Scalp psoriasis is a very common scalp condition characterized by raised, scaly patches on the scalp. This condition is found in approximately 7.5 million people in the country. In most cases, people with this condition may also have symptoms of psoriasis in other parts of the body. The scalp patches may extend to other parts, like the forehead, behind the ears, and even on the back of the neck. The scales may be found in small patches or spread throughout the scalp. Appearance of scales may range from very mild to severe forms.
The actual cause of scalp psoriasis is still unknown. Scalp psoriasis is very common in people who have a family history of the condition. Exaggerated activity of the immune system that causes abnormal division of the skin cells resulting in patches is one of the most common causes of psoriasis. Severe forms of scalp psoriasis may result in thick, crusted lesions. Scratching the hair may result in hair loss and skin infections. Mild forms of scalp psoriasis are characterized by very fine scales of skin that are often neglected.

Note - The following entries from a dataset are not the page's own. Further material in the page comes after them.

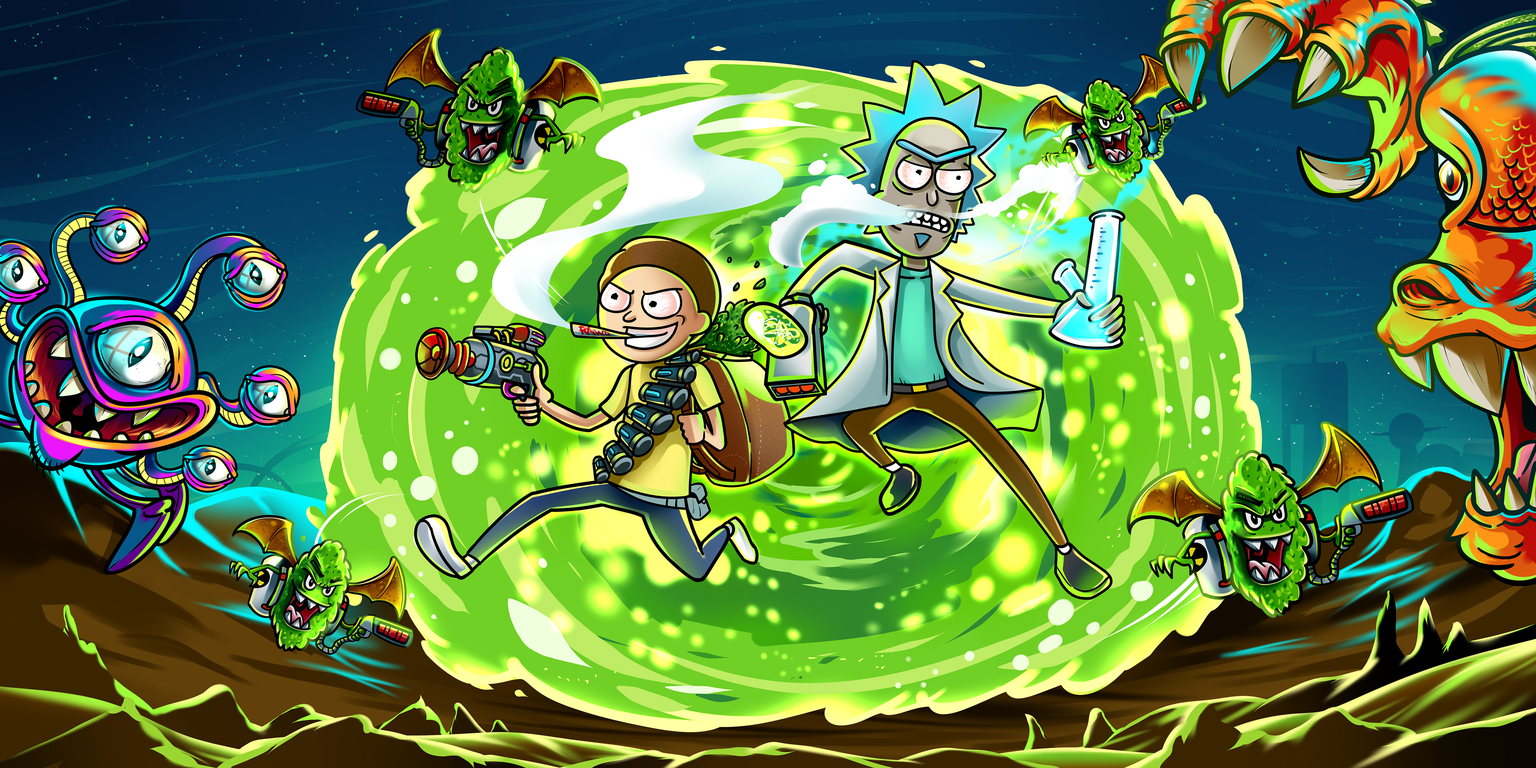
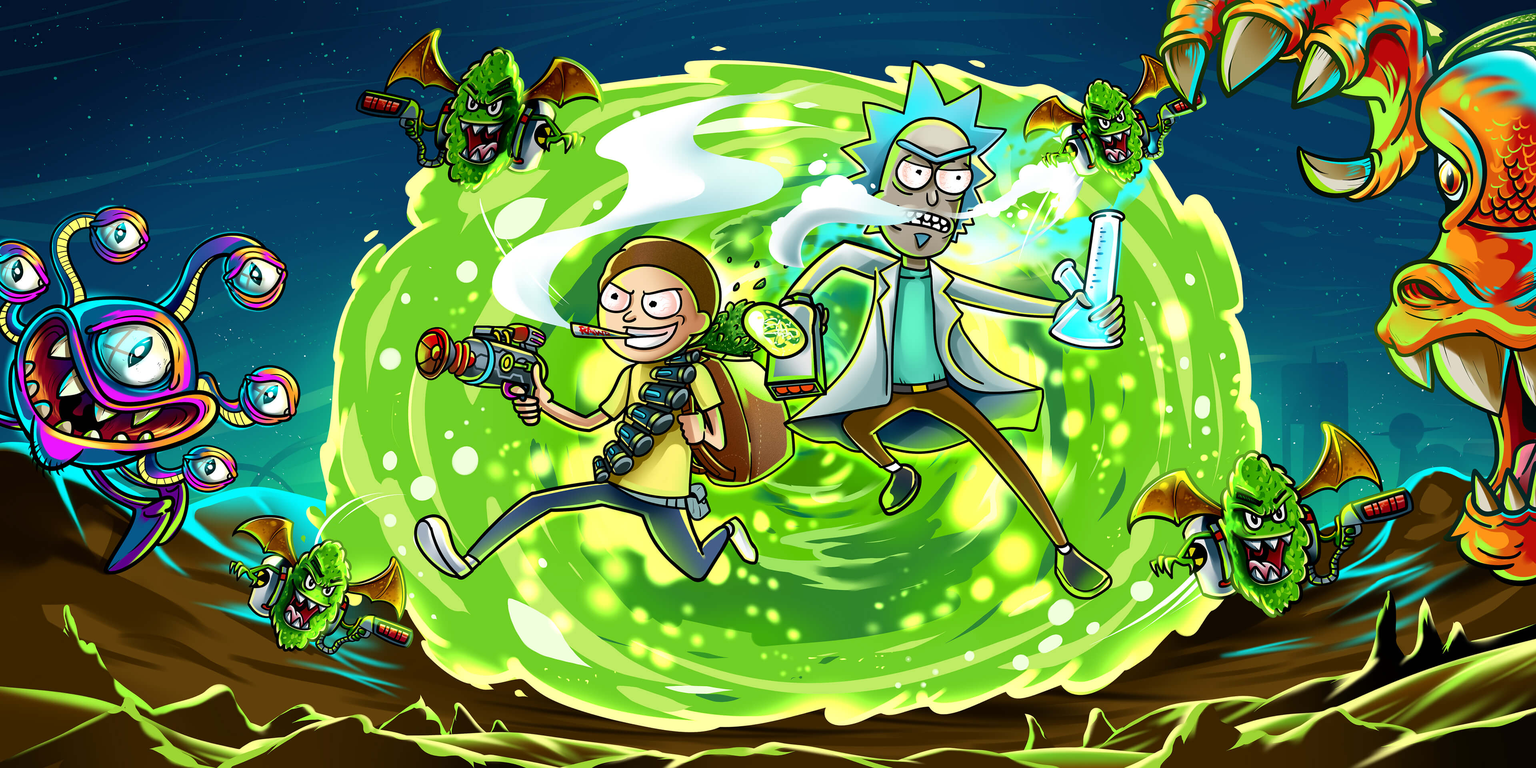
Image size reduced. Subscribing to api calls with async pipe and RxJs map for filtering results. Some styling..

diff --git a/src/app/episodes/components/episodes-table/episodes-table.component.ts b/src/app/episodes/components/episodes-table/episodes-table.component.ts
@@ -1,0 +1,45 @@
+import { Component, OnInit, OnChanges, SimpleChanges, ViewChild, Input, ChangeDetectionStrategy, ChangeDetectorRef } from '@angular/core';
+import {MatPaginator} from '@angular/material/paginator';
+import {MatSort} from '@angular/material/sort';
+import {MatTableDataSource} from '@angular/material/table';
+
+import { Episode } from '@shared/interfaces/index';
+
+@Component({
+  selector: 'app-episodes-table',
+  templateUrl: './episodes-table.component.html',
+  styleUrls: ['./episodes-table.component.scss'],
+  changeDetection: ChangeDetectionStrategy.OnPush
+})
+export class EpisodesTableComponent implements OnInit, OnChanges {
+  @ViewChild(MatPaginator, {static: true}) paginator: MatPaginator;
+  @ViewChild(MatSort, {static: true}) sort: MatSort;
+  @Input() episodes: Episode[];
+
+  dataSource: MatTableDataSource<Episode>;
+  displayedColumns: string[] = ['episode', 'name', 'air_date', 'url'];
+
+  constructor(private cd: ChangeDetectorRef) {
+    this.dataSource = new MatTableDataSource(this.episodes);
+  }
+
+  ngOnInit(): void {
+    this.dataSource.paginator = this.paginator;
+    this.dataSource.sort = this.sort;
+
+    this.cd.detectChanges();
+  }
+
+  ngOnChanges(changes: SimpleChanges) {
+    if (changes.episodes.currentValue) {
+      this.assignDataSource(changes.episodes.currentValue);
+    }
+  }
+
+  private assignDataSource(dataSource) {
+    this.dataSource = new MatTableDataSource(dataSource);
+    this.dataSource.paginator = this.paginator;
+    this.dataSource.sort = this.sort;
+  }
+
+}

diff --git a/src/app/episodes/components/episodes-table/episodes-table.component.html b/src/app/episodes/components/episodes-table/episodes-table.component.html
@@ -1,0 +1,30 @@
+<div *ngIf="dataSource" class="mat-elevation-z8">
+    <table mat-table [dataSource]="dataSource" matSort>
+  
+      <ng-container matColumnDef="episode">
+        <th mat-header-cell *matHeaderCellDef mat-sort-header> Episode </th>
+        <td mat-cell *matCellDef="let episode"> {{episode.episode}} </td>
+      </ng-container>
+  
+      <ng-container matColumnDef="name">
+        <th mat-header-cell *matHeaderCellDef mat-sort-header> Name </th>
+        <td mat-cell *matCellDef="let episode"> {{episode.name}}% </td>
+      </ng-container>
+  
+      <ng-container matColumnDef="air_date">
+        <th mat-header-cell *matHeaderCellDef mat-sort-header> Air Date </th>
+        <td mat-cell *matCellDef="let episode"> {{episode.air_date}} </td>
+      </ng-container>
+  
+      <ng-container matColumnDef="url">
+        <th mat-header-cell *matHeaderCellDef mat-sort-header> Url </th>
+        <td mat-cell *matCellDef="let episode"> {{episode.url}} </td>
+      </ng-container>
+  
+      <tr mat-header-row *matHeaderRowDef="displayedColumns"></tr>
+      <tr mat-row *matRowDef="let episode; columns: displayedColumns;">
+      </tr>
+    </table>
+  
+    <mat-paginator [length]="dataSource.data.length" [pageSizeOptions]="[5, 10, 25, 100]"></mat-paginator>
+</div>

diff --git a/src/app/episodes/episodes.component.ts b/src/app/episodes/episodes.component.ts
@@ -1,6 +1,8 @@
+import { Episode } from './../shared/interfaces/episodes/episode.interface';
 import { Component, OnInit } from '@angular/core';
 import { FetchApiService } from '@shared/services/fetch-api.service';
-import { EndpointEpisodes } from '@shared/interfaces/index';
+import { Observable } from 'rxjs';
+import { map } from 'rxjs/operators';
 
 @Component({
   selector: 'app-episodes',
@@ -8,16 +10,14 @@ import { EndpointEpisodes } from '@shared/interfaces/index';
   styleUrls: ['./episodes.component.scss']
 })
 export class EpisodesComponent implements OnInit {
-  episodes: EndpointEpisodes;
+  episodes$: Observable<Episode[]>;
 
   constructor(private fetchApiService: FetchApiService) {}
 
   ngOnInit(): void {
-    this.fetchApiService.getEpisodes()
-      .subscribe(episodes => {
-        console.log(episodes);
-        this.episodes = episodes;
-      });
+    this.episodes$ = this.fetchApiService.getEpisodes().pipe(
+      map(episodes => episodes.results)
+    );
   }
 
 }

diff --git a/src/app/characters/characters.component.ts b/src/app/characters/characters.component.ts
@@ -1,6 +1,8 @@
 import { Component, OnInit } from '@angular/core';
 import { FetchApiService } from '@shared/services/fetch-api.service';
-import { EndpointCharacters } from '@shared/interfaces/index';
+import { Character } from '@shared/interfaces/index';
+import { Observable } from 'rxjs';
+import { map } from 'rxjs/operators';
 
 @Component({
   selector: 'app-characters',
@@ -8,15 +10,13 @@ import { EndpointCharacters } from '@shared/interfaces/index';
   styleUrls: ['./characters.component.scss']
 })
 export class CharactersComponent implements OnInit {
-  characters: EndpointCharacters;
+  characters$: Observable<Character[]>;
 
   constructor(private fetchApiService: FetchApiService) {}
 
   ngOnInit() {
-    this.fetchApiService.getCharacters()
-      .subscribe((characters) => {
-        this.characters = characters;
-      }
+    this.characters$ = this.fetchApiService.getCharacters().pipe(
+      map(characters => characters.results)
     );
   }
 

diff --git a/src/app/episodes/components/episodes-table/episodes-table.component.spec.ts b/src/app/episodes/components/episodes-table/episodes-table.component.spec.ts
@@ -1,20 +1,20 @@
 import { async, ComponentFixture, TestBed } from '@angular/core/testing';
 
-import { EpisodeComponent } from './episode.component';
+import { EpisodesTableComponent } from './episodes-table.component';
 
-describe('EpisodeComponent', () => {
-  let component: EpisodeComponent;
-  let fixture: ComponentFixture<EpisodeComponent>;
+describe('EpisodesTableComponent', () => {
+  let component: EpisodesTableComponent;
+  let fixture: ComponentFixture<EpisodesTableComponent>;
 
   beforeEach(async(() => {
     TestBed.configureTestingModule({
-      declarations: [ EpisodeComponent ]
+      declarations: [ EpisodesTableComponent ]
     })
     .compileComponents();
   }));
 
   beforeEach(() => {
-    fixture = TestBed.createComponent(EpisodeComponent);
+    fixture = TestBed.createComponent(EpisodesTableComponent);
     component = fixture.componentInstance;
     fixture.detectChanges();
   });

diff --git a/src/app/core/material.module.ts b/src/app/core/material.module.ts
@@ -2,17 +2,26 @@ import { NgModule } from '@angular/core';
 import { CommonModule } from '@angular/common';
 import { FlexLayoutModule } from '@angular/flex-layout';
 import { MatToolbarModule } from '@angular/material/toolbar';
+import { MatTableModule } from '@angular/material/table';
+import { MatPaginatorModule } from '@angular/material/paginator';
+import { MatSortModule } from '@angular/material/sort';
 
 @NgModule({
     declarations: [],
     imports: [
         CommonModule,
         FlexLayoutModule,
-        MatToolbarModule
+        MatToolbarModule,
+        MatTableModule,
+        MatPaginatorModule,
+        MatSortModule,
     ],
     exports: [
         FlexLayoutModule,
-        MatToolbarModule
+        MatToolbarModule,
+        MatTableModule,
+        MatPaginatorModule,
+        MatSortModule,
     ],
     providers: [],
 })

diff --git a/src/app/episodes/episodes.module.ts b/src/app/episodes/episodes.module.ts
@@ -1,15 +1,17 @@
 import { NgModule } from '@angular/core';
 import { CommonModule } from '@angular/common';
-
+import { MaterialModule } from '@core/material.module';
 import { EpisodesRoutingModule } from './episodes-routing.module';
+
 import { EpisodesComponent } from './episodes.component';
-import { EpisodeComponent } from './components/episode/episode.component';
+import { EpisodesTableComponent } from './components/episodes-table/episodes-table.component';
 
 
 @NgModule({
-  declarations: [EpisodesComponent, EpisodeComponent],
+  declarations: [EpisodesComponent, EpisodesTableComponent],
   imports: [
     CommonModule,
+    MaterialModule,
     EpisodesRoutingModule
   ]
 })

diff --git a/src/app/shared/components/filter/filter.component.spec.ts b/src/app/shared/components/filter/filter.component.spec.ts
@@ -1,0 +1,25 @@
+import { async, ComponentFixture, TestBed } from '@angular/core/testing';
+
+import { FilterComponent } from './filter.component';
+
+describe('FilterComponent', () => {
+  let component: FilterComponent;
+  let fixture: ComponentFixture<FilterComponent>;
+
+  beforeEach(async(() => {
+    TestBed.configureTestingModule({
+      declarations: [ FilterComponent ]
+    })
+    .compileComponents();
+  }));
+
+  beforeEach(() => {
+    fixture = TestBed.createComponent(FilterComponent);
+    component = fixture.componentInstance;
+    fixture.detectChanges();
+  });
+
+  it('should create', () => {
+    expect(component).toBeTruthy();
+  });
+});

diff --git a/src/app/shared/shared.module.ts b/src/app/shared/shared.module.ts
@@ -6,9 +6,10 @@ import { MaterialModule } from '@core/material.module';
 
 import { NavbarComponent } from './components/navbar/navbar.component';
 import { SliderComponent } from './components/slider/slider.component';
+import { FilterComponent } from './components/filter/filter.component';
 
 @NgModule({
-    declarations: [NavbarComponent, SliderComponent],
+    declarations: [NavbarComponent, SliderComponent, FilterComponent],
     imports: [
         CommonModule,
         RouterModule,

diff --git a/src/app/characters/characters.component.html b/src/app/characters/characters.component.html
@@ -1,3 +1,3 @@
-<div *ngIf="characters && characters.results" class="characters" fxLayout="row wrap" fxLayoutAlign="space-around center">
-    <app-character *ngFor="let character of characters.results" [character]="character"></app-character>
+<div *ngIf="(characters$ | async) as characters" class="characters" fxLayout="row wrap" fxLayoutAlign="space-around center">
+    <app-character *ngFor="let character of characters" [character]="character"></app-character>
 </div>

diff --git a/src/app/episodes/episodes.component.html b/src/app/episodes/episodes.component.html
@@ -1,3 +1,1 @@
-<div *ngIf="episodes && episodes.results" class="episodes" fxLayout="row wrap" fxLayoutAlign="space-around center">
-    <app-episode *ngFor="let episode of episodes.results" [episode]="episode"></app-episode>
-</div>
+<app-episodes-table *ngIf="(episodes$ | async) as episodes" [episodes]="episodes"></app-episodes-table>

diff --git a/src/app/shared/components/filter/filter.component.ts b/src/app/shared/components/filter/filter.component.ts
@@ -1,0 +1,15 @@
+import { Component, OnInit } from '@angular/core';
+
+@Component({
+  selector: 'app-filter',
+  templateUrl: './filter.component.html',
+  styleUrls: ['./filter.component.scss']
+})
+export class FilterComponent implements OnInit {
+
+  constructor() { }
+
+  ngOnInit(): void {
+  }
+
+}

Symptoms of moderate to severe forms of scalp psoriasis include:
- Reddish scaly patches
- Silver or white colored scales
- Flaking of scales

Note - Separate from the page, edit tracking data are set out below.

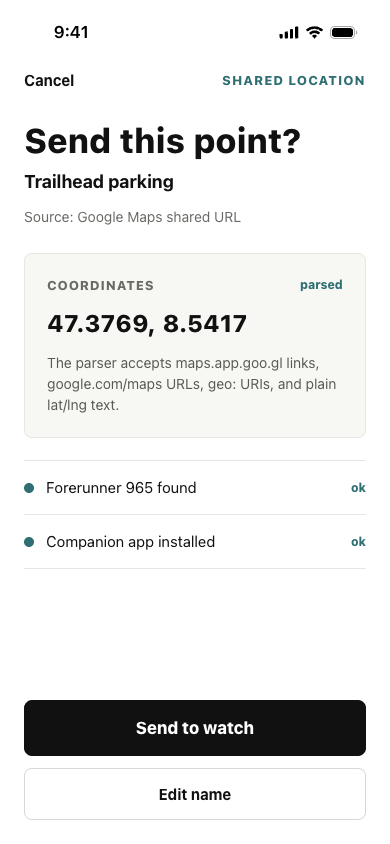
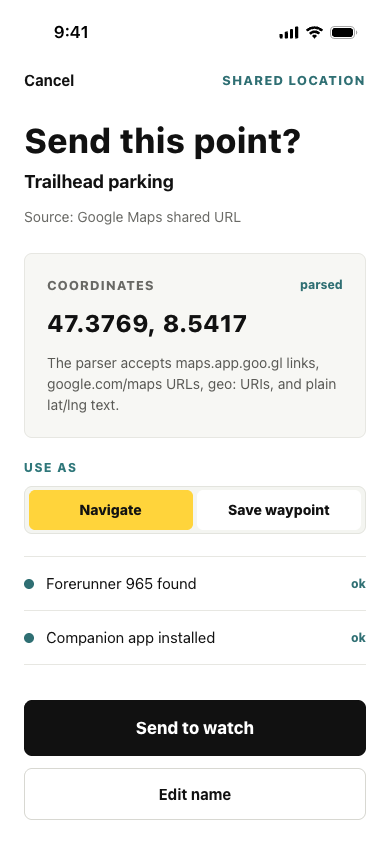
Require point intents in contract payloads

diff --git a/test/features/payloads/message_contract_test.dart b/test/features/payloads/message_contract_test.dart
@@ -25,8 +25,10 @@ void main() {
     test('invalid v1 message fixtures are rejected with typed errors', () {
       final expectations = <String, ContractErrorCode>{
         'malformed_payload.json': ContractErrorCode.malformedPayload,
+        'missing_point_intent.json': ContractErrorCode.malformedPayload,
         'missing_required_field.json': ContractErrorCode.malformedPayload,
         'unknown_kind.json': ContractErrorCode.unsupportedKind,
+        'unsupported_point_intent.json': ContractErrorCode.malformedPayload,
         'unsupported_version.json': ContractErrorCode.unsupportedVersion,
         'invalid_ulid.json': ContractErrorCode.malformedPayload,
       };
@@ -105,6 +107,10 @@ void main() {
         _readJson(File('contract/fixtures/v1/messages/valid/point.json')),
       );
       expect(point.ttl, const Duration(days: 1));
+      expect(
+        (point.toJson()['payload']! as Map<String, Object?>)['intent'],
+        'navigate',
+      );
       expect(
         (point.toJson()['payload']! as Map<String, Object?>)['note'],
         'Meet here',
@@ -204,7 +210,11 @@ void main() {
       expect(
         () => _message(
           kind: MessageKind.note,
-          payload: const PointPayload(latitude: 1, longitude: 2),
+          payload: const PointPayload(
+            intent: PointIntent.navigate,
+            latitude: 1,
+            longitude: 2,
+          ),
         ).validate(),
         throwsA(
           isA<ContractError>().having(
@@ -218,7 +228,11 @@ void main() {
       expect(
         () => _message(
           kind: MessageKind.point,
-          payload: const PointPayload(latitude: double.nan, longitude: 2),
+          payload: const PointPayload(
+            intent: PointIntent.navigate,
+            latitude: double.nan,
+            longitude: 2,
+          ),
         ).validate(),
         throwsA(
           isA<ContractError>().having(
@@ -244,6 +258,36 @@ void main() {
             ContractErrorCode.malformedPayload,
           ),
         ),
+      );
+    });
+
+    test('point intent is required and restricted to supported values', () {
+      final saveWaypoint = PointPayload.fromJson(<String, Object?>{
+        'intent': 'save_waypoint',
+        'lat': 52.52,
+        'lon': 13.405,
+      });
+
+      expect(saveWaypoint.intent, PointIntent.saveWaypoint);
+      expect(saveWaypoint.toJson(), <String, Object?>{
+        'intent': 'save_waypoint',
+        'lat': 52.52,
+        'lon': 13.405,
+      });
+
+      _expectMalformedPayload(
+        () => PointPayload.fromJson(<String, Object?>{
+          'lat': 52.52,
+          'lon': 13.405,
+        }),
+      );
+
+      _expectMalformedPayload(
+        () => PointPayload.fromJson(<String, Object?>{
+          'intent': 'route',
+          'lat': 52.52,
+          'lon': 13.405,
+        }),
       );
     });
 

diff --git a/lib/features/payloads/payload_messages.dart b/lib/features/payloads/payload_messages.dart
@@ -40,8 +40,38 @@ abstract interface class ContractPayload {
   Map<String, Object?> toJson();
 }
 
+enum PointIntent {
+  navigate('navigate'),
+  saveWaypoint('save_waypoint');
+
+  const PointIntent(this.wireName);
+
+  final String wireName;
+
+  static PointIntent fromWireName(Object? value) {
+    if (value is! String) {
+      throw const ContractError(
+        ContractErrorCode.malformedPayload,
+        'Point intent must be a string.',
+      );
+    }
+
+    for (final intent in PointIntent.values) {
+      if (intent.wireName == value) {
+        return intent;
+      }
+    }
+
+    throw ContractError(
+      ContractErrorCode.malformedPayload,
+      'Unsupported point intent: $value',
+    );
+  }
+}
+
 class PointPayload implements ContractPayload {
   const PointPayload({
+    required this.intent,
     required this.latitude,
     required this.longitude,
     this.label,
@@ -50,12 +80,14 @@ class PointPayload implements ContractPayload {
 
   factory PointPayload.fromJson(Map<String, Object?> json) {
     validateAllowedKeys(json, const <String>{
+      'intent',
       'label',
       'lat',
       'lon',
       'note',
     }, 'Point payload');
 
+    final intent = PointIntent.fromWireName(json['intent']);
     final latitude = _number(json['lat'], 'lat');
     final longitude = _number(json['lon'], 'lon');
     if (latitude < -90 || latitude > 90) {
@@ -72,6 +104,7 @@ class PointPayload implements ContractPayload {
     }
 
     return PointPayload(
+      intent: intent,
       latitude: latitude,
       longitude: longitude,
       label: _optionalString(json['label'], 'label'),
@@ -82,6 +115,7 @@ class PointPayload implements ContractPayload {
   @override
   MessageKind get kind => MessageKind.point;
 
+  final PointIntent intent;
   final double latitude;
   final double longitude;
   final String? label;
@@ -89,6 +123,7 @@ class PointPayload implements ContractPayload {
 
   @override
   void validate() {
+    PointIntent.fromWireName(intent.wireName);
     _validateNumber(latitude, 'lat');
     _validateNumber(longitude, 'lon');
     if (latitude < -90 || latitude > 90) {
@@ -110,6 +145,7 @@ class PointPayload implements ContractPayload {
   @override
   Map<String, Object?> toJson() {
     return <String, Object?>{
+      'intent': intent.wireName,
       if (label != null) 'label': label,
       'lat': latitude,
       'lon': longitude,

diff --git a/test/features/send_queue/send_queue_record_test.dart b/test/features/send_queue/send_queue_record_test.dart
@@ -9,7 +9,11 @@ void main() {
     final record = SendQueueRecord.pending(
       message: _message(
         MessageKind.point,
-        const PointPayload(latitude: 1, longitude: 2),
+        const PointPayload(
+          intent: PointIntent.navigate,
+          latitude: 1,
+          longitude: 2,
+        ),
       ),
       createdAt: createdAt,
       deviceId: const GarminDeviceId('physical:123'),

diff --git a/openspec/changes/require-point-intent/tasks.md b/openspec/changes/require-point-intent/tasks.md
@@ -1,25 +1,25 @@
 ## 1. Contract Assets
 
-- [ ] 1.1 Update `contract/protocol/v1/message.schema.json` so point payloads require `intent` and only allow `navigate` or `save_waypoint`.
-- [ ] 1.2 Update `contract/protocol/v1/README.md` to document point intent semantics.
-- [ ] 1.3 Update valid point fixtures to include `intent`.
-- [ ] 1.4 Add or update invalid point fixtures so missing and unsupported point intents are rejected.
+- [x] 1.1 Update `contract/protocol/v1/message.schema.json` so point payloads require `intent` and only allow `navigate` or `save_waypoint`.
+- [x] 1.2 Update `contract/protocol/v1/README.md` to document point intent semantics.
+- [x] 1.3 Update valid point fixtures to include `intent`.
+- [x] 1.4 Add or update invalid point fixtures so missing and unsupported point intents are rejected.
 
 ## 2. Flutter Contract Models
 
-- [ ] 2.1 Add a typed point intent model with wire mappings for `navigate` and `save_waypoint`.
-- [ ] 2.2 Make `PointPayload.intent` required in construction, parsing, validation, and serialization.
-- [ ] 2.3 Update all point payload construction sites in app code and tests to provide an explicit intent.
+- [x] 2.1 Add a typed point intent model with wire mappings for `navigate` and `save_waypoint`.
+- [x] 2.2 Make `PointPayload.intent` required in construction, parsing, validation, and serialization.
+- [x] 2.3 Update all point payload construction sites in app code and tests to provide an explicit intent.
 
 ## 3. Verification
 
-- [ ] 3.1 Update payload contract tests to cover valid point intents, missing intent, and unsupported intent.
-- [ ] 3.2 Run `dart format .`.
-- [ ] 3.3 Run `flutter analyze`.
-- [ ] 3.4 Run `flutter test`.
-- [ ] 3.5 Run `flutter test test/features/payloads`.
+- [x] 3.1 Update payload contract tests to cover valid point intents, missing intent, and unsupported intent.
+- [x] 3.2 Run `dart format .`.
+- [x] 3.3 Run `flutter analyze`.
+- [x] 3.4 Run `flutter test`.
+- [x] 3.5 Run `flutter test test/features/payloads`.
 
 ## 4. Adoption Notes
 
-- [ ] 4.1 Record the adopted `contract/` submodule revision in implementation notes or the PR description.
-- [ ] 4.2 Confirm no native Android or iOS Garmin adapter adds point intent business logic.
+- [x] 4.1 Record the adopted `contract/` submodule revision in implementation notes or the PR description.
+- [x] 4.2 Confirm no native Android or iOS Garmin adapter adds point intent business logic.

diff --git a/openspec/changes/require-point-intent/implementation.md b/openspec/changes/require-point-intent/implementation.md
@@ -1,0 +1,11 @@
+## Implementation Notes
+
+- Contract submodule base revision at implementation time:
+  `0324a3dcaaba9d580723a7e845b312084c6c2343`
+- The point-intent contract changes are currently applied in the `contract/`
+  submodule working tree. When the contract changes are committed, the parent
+  repository PR should pin and document the resulting contract commit SHA as
+  the adopted revision.
+- No native Android or iOS Garmin send adapter was changed. The current send
+  boundary remains Dart-side validation in `MethodChannelGarminSendGateway`,
+  which passes normalized `message.toJson()` maps over the Platform Channel.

- Dry scalp
- Soreness in the scalp
- Hair loss
Scalp psoriasis is not contagious and does not lead to hair loss directly. However, intense itching and scratching of the scalp may result in hair loss. Some of the other common reasons for hair loss due to scalp psoriasis include forced removal of scales from the scalp and harsh treatments to remove the flakes. In most cases, once the plaques are removed, hair may grow back in the affected area.
The first line of treatment for scalp psoriasis is the topical application:
- Medicated shampoos
Most of the above-mentioned symptoms are available as over-the-counter products. Prescription medications are obtained for strong treatments. The most common compounds in these products include salicylic acid and coal tar.
Some of the other ingredients used in stronger, prescription products include:
- Calcipotriene, a derivative of vitamin D
- Topical steroids
All topical treatments should be applied on the scalp and not on individual hair as per the directions. Once scaling is under control, duration between shampooing can be reduced to twice a week. One should remember to continue with the medications even when the scaling is almost gone.
Some of the oral medications given for the treatment include:
- Vitamin A and D derivatives